*WORK ORDER*.
List each line of the data that holds the word "amostras".

*RECORDED INFORMATION*.
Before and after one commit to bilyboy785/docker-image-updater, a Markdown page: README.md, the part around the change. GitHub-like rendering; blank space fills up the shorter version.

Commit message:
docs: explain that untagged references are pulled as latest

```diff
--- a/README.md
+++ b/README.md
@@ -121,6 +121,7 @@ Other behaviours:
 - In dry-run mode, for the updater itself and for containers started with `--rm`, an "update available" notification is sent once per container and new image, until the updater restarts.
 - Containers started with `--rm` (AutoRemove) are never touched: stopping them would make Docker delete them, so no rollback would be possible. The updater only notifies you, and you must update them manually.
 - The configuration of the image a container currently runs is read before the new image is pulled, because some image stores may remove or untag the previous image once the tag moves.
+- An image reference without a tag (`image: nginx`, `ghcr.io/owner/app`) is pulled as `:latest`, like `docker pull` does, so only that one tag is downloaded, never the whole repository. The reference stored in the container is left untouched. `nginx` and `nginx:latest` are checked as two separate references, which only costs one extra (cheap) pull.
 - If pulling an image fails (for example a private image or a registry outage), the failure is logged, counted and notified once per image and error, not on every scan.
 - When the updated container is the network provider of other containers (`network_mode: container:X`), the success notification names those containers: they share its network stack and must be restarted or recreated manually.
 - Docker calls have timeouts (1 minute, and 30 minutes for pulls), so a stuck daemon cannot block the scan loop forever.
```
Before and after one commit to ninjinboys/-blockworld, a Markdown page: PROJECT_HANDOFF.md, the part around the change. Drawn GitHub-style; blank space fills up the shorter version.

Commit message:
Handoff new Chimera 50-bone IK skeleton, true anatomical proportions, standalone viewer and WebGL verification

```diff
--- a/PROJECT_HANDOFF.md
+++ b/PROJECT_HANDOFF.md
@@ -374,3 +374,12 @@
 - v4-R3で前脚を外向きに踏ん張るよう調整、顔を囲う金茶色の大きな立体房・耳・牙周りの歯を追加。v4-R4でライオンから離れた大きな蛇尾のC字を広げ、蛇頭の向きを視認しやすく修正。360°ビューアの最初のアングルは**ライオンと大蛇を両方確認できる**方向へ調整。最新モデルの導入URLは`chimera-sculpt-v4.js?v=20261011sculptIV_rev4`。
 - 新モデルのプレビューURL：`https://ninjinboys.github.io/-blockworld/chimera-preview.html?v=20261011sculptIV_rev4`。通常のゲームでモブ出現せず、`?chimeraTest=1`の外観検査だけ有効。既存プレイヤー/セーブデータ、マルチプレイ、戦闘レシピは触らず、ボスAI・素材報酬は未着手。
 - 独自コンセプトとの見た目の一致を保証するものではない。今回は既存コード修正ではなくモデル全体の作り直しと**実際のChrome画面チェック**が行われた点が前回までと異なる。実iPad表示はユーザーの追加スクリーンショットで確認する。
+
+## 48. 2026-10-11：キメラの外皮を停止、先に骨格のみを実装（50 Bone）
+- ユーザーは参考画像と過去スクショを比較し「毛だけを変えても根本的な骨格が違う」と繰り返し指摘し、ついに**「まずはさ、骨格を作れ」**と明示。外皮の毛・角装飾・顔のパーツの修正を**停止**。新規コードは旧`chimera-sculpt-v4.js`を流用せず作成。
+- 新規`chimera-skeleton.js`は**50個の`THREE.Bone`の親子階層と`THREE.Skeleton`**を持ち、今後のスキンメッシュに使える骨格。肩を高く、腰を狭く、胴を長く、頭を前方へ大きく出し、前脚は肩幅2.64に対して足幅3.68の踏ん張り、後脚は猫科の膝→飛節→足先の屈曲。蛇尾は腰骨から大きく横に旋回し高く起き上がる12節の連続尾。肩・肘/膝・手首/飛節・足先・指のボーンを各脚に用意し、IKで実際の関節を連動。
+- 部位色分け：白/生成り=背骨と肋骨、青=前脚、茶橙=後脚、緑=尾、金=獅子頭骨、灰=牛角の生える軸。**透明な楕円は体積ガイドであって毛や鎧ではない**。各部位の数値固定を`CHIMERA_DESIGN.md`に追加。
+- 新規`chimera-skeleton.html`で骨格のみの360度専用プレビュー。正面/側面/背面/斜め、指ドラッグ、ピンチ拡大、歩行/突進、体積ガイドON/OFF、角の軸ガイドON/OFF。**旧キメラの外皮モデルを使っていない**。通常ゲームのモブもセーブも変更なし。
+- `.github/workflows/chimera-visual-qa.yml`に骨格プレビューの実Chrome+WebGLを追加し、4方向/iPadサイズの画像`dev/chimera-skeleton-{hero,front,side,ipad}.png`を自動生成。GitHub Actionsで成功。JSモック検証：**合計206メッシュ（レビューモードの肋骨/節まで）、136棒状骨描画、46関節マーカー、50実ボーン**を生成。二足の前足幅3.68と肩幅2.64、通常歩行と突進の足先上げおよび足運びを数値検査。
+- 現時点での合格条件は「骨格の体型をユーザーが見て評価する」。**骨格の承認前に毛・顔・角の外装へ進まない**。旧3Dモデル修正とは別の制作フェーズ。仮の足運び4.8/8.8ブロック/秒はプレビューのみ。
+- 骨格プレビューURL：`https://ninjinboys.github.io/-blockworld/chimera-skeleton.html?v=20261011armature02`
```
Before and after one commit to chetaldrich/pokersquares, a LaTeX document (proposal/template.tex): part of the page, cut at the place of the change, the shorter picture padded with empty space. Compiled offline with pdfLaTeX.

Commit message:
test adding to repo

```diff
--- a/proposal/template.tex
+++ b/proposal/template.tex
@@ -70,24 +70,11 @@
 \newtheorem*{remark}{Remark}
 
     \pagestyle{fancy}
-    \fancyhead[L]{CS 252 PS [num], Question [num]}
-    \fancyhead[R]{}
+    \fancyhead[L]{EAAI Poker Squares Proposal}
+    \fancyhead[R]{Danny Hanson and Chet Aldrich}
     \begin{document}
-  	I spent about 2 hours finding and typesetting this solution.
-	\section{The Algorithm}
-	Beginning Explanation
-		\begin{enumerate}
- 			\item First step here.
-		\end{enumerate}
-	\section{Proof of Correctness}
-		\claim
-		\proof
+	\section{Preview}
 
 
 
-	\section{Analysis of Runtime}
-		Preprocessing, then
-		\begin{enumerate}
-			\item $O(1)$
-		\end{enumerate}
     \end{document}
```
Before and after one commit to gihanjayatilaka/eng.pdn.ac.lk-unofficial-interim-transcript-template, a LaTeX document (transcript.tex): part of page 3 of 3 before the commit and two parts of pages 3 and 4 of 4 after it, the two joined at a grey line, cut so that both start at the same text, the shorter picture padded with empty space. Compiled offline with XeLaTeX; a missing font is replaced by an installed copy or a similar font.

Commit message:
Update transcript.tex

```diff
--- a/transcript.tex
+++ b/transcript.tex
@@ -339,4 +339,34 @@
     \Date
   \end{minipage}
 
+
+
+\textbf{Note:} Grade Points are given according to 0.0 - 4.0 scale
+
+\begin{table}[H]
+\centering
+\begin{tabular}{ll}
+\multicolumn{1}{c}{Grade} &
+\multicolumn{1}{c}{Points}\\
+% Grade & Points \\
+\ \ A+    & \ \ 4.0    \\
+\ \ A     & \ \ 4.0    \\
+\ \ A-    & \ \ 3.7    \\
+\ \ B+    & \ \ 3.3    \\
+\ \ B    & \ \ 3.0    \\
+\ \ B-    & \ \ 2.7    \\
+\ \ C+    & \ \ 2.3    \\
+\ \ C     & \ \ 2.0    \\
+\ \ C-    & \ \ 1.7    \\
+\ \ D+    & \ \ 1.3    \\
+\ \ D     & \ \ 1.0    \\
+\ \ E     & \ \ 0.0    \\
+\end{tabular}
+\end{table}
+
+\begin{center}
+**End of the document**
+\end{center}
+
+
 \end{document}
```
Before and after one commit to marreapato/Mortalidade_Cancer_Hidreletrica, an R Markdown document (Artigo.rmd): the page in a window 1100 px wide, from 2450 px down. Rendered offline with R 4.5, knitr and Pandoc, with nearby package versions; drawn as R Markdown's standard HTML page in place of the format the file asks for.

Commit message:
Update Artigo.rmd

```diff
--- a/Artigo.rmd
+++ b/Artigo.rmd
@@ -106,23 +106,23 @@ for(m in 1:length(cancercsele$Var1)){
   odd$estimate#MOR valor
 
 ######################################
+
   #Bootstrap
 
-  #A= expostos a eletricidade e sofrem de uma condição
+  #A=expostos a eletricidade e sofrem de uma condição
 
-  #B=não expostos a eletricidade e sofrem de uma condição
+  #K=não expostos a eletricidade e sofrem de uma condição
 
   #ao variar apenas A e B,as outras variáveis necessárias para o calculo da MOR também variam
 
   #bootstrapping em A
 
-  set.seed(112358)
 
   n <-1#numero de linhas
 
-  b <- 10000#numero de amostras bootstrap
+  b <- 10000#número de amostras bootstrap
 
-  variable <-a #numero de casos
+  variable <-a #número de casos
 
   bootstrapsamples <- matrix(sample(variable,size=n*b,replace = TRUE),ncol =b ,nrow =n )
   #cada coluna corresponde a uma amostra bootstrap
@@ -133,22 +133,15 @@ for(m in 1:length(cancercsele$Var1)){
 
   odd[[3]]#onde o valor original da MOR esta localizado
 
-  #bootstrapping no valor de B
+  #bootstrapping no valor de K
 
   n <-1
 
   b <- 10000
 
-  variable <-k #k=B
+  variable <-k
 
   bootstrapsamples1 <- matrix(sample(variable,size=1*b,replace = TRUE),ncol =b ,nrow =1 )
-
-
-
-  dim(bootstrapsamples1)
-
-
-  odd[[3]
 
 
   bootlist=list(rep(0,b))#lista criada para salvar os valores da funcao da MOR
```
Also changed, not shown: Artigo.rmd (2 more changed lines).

*WRITTEN ANSWER*.
-  b <- 10000#numero de amostras bootstrap
+  b <- 10000#número de amostras bootstrap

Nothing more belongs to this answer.